Ah to be Featured! (it totally made my week) “It was all part of the quest (to be featured) and now that the popularity ride is over it only leaves me wanting more.”
The idea of creating something that could be a “hit” on Thingiverse has been a frequent topic of conversation in the 3D Modeling and Fabrication classes I’ve taught for the past two years. With so much talent on Thingiverse I feel quite lucky to have my 3D Geared Heart featured.
I continue to find it interesting to hear the challenges that some folks have had and the reaction to the model when it works as planned.
The model was meant from the very beginning to be an easy single print (print in place) design that required no support or raft removal. We also wanted it to be something that had moving parts and wasn’t too large or time consuming to print.
Using the “standard” settings on a Makerbot or Ultimaker it usually take only an hour to print and should come off the build plate with moving gears.
Many people have thanked me for sharing my design and some of asked to use it for different purposes. The feedback from the community has been nearly all positive and in some cases touching.
Comment: Thank you for a great design. I run a small charity in the UK, one of the issues is cardiac problems. So I have printed red with white gears which is our charity colours. Our members love them. As do the cardiac staff at the local hospital.
Although there were lots of folks saying nice things it is obvious that there are still going to be people out there that are looking to make a buck off your model. It only took 9 Days until I found it showing up on a website in India being sold for 320 Rs. (~$5USD) .
This isn’t the first time something like this has happened to one of my designs. The day I posted the heart on Thingiverse I asked a co-worker if he wanted to print one by which he quickly quipped, “no, I’ll just buy it on ebay next week.”
DATA – the ups and downs of internet popularity
From a data and statistics standpoint it is interesting to look at the climb and fall of the “Featured” items in relation clearly less popular designs. It would be really interesting to be able to see where most of the traffic is coming from and when are the most popular times of the week. Even if that isn’t available it is still nice to get this view:
A Few Final Thoughts…
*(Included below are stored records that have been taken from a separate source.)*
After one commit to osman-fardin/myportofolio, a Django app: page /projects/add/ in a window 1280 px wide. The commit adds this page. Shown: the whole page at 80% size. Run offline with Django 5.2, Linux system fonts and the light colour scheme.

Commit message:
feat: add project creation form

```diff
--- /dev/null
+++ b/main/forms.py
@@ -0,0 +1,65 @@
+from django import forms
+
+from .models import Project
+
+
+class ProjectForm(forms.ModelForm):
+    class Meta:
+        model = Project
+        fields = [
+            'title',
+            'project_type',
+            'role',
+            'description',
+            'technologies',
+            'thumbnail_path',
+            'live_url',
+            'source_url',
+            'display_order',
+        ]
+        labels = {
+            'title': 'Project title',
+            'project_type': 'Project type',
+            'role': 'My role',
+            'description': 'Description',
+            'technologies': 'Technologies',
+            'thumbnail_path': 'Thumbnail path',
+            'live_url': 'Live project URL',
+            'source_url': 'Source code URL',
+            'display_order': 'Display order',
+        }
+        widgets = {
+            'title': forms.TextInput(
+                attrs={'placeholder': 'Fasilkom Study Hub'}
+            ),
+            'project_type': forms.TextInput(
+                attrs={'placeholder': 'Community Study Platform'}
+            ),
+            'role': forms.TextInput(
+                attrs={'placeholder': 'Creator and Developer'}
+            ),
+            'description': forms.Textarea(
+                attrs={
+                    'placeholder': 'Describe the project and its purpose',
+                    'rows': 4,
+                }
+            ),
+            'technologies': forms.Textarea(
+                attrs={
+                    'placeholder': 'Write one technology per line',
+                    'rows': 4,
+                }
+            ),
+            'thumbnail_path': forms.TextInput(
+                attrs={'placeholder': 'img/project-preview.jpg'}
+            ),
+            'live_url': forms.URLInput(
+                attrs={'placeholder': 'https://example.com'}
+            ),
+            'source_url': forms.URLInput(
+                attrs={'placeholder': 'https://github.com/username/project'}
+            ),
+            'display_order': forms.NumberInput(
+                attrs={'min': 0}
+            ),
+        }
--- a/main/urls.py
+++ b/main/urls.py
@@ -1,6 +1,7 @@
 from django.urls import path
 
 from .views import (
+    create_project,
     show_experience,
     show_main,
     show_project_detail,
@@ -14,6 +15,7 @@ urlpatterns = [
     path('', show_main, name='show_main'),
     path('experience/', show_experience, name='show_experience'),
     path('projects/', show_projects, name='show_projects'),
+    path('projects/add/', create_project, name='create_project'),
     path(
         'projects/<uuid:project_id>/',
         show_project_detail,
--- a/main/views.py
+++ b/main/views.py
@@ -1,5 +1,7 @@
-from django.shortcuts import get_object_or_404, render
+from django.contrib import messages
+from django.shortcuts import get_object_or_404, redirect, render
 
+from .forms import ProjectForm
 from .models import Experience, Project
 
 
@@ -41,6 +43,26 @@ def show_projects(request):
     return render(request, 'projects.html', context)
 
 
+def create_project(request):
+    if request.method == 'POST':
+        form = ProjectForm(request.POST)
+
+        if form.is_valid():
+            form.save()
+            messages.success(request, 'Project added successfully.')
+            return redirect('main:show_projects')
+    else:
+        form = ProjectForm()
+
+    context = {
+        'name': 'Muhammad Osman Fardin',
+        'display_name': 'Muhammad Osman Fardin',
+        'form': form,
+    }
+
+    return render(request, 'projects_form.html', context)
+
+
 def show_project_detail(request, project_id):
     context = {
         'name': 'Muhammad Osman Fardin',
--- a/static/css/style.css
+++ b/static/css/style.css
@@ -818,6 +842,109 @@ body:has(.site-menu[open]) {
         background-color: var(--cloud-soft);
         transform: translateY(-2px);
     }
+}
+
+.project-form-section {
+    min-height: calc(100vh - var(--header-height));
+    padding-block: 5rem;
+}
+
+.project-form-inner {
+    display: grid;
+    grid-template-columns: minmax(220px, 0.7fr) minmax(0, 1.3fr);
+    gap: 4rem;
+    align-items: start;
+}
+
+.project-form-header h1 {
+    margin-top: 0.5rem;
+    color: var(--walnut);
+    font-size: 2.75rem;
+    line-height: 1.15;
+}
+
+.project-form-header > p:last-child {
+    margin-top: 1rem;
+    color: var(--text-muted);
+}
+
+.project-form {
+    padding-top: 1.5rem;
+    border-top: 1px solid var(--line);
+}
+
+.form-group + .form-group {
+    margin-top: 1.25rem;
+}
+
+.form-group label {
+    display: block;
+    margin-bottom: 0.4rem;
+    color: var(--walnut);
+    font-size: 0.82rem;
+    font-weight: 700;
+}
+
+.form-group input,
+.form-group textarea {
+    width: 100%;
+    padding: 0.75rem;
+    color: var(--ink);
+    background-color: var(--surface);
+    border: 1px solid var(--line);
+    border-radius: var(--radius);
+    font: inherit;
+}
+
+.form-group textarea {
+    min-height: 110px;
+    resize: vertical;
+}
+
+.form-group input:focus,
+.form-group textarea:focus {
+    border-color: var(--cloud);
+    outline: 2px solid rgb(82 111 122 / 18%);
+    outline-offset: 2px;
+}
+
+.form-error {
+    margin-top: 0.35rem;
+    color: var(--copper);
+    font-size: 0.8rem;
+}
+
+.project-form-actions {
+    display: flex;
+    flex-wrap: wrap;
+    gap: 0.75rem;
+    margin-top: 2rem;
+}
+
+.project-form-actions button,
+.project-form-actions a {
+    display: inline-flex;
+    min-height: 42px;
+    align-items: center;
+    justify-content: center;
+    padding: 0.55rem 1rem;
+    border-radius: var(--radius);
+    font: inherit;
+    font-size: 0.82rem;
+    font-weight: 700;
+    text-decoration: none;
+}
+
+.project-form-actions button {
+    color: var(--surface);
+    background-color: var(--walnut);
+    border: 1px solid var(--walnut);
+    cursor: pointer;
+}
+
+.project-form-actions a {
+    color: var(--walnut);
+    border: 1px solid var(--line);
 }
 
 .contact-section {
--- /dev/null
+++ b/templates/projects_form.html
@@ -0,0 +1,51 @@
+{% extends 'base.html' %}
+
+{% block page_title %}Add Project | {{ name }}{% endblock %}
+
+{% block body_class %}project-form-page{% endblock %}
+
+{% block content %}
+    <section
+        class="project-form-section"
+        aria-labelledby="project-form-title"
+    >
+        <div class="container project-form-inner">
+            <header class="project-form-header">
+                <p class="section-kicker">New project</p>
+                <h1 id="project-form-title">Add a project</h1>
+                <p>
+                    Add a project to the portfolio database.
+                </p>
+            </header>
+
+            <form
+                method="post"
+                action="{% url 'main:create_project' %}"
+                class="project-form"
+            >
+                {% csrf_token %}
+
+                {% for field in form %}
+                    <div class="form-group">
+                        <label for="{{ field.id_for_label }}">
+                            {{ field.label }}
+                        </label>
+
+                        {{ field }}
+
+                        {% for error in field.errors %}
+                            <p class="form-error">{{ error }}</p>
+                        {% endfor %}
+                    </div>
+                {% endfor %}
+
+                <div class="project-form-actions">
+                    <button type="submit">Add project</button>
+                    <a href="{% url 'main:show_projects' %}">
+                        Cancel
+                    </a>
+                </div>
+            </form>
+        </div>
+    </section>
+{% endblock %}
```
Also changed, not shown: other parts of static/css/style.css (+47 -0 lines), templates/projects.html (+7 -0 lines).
Talking with people in person I find that most folks quickly get around to the question of “How much money did you make on your design?” Trying to explain that my model has been downloaded over 11,000 (update: 18,000) times and that I didn’t expect any money from it when posting it is something that makes folks question the whole Open Source/Maker movement that I often talk about in the Innovation Lab.
Sometimes you run across great models/files on Thingiverse or elsewhere on the net that are solid objects that you’re supposed to print without a “roof” or top layer. The same is sometimes true about printing objects without a floor or bottom.
If you’re using Cura, Slicer or other non-Makerbot software you can find these setting available in the advanced settings, but on Makerware/Makerbot software it is a bit tricker. You’ll need to create and modify a custom profile.
I am not sure why they don’t simply create an “Expert” tab that allows for simple check boxes to turn these features on and off. There have been a couple of folks posting tools to give it that functionality but some of them are more complicated than what we’ve done here.
(Wow, I just checked YouTube and don’t see a video that I thought would be there…. )
To edit your profile: Go to the “Settings” tab and then click and expand the “Advanced options” . At the bottom you’ll see a “Create Profile” button. Click it and give it a meaningful name.
I often put many of the settings in the name title, S2F20L02 (for shells:2, Fill 20%, Layer Height 0.2mm).
Now you can click on “Edit Profile” if you have TextWrangler on your computer then I suggest using that.
These are the lines that I changed in my file. Note that we have two MakerBot printers with dual extruders so I like to make put a temp in for each extruder.
These variables are spread through out the miracle.jason settings file so it might be easier to edit with a program like TextWrangler, which is my preference.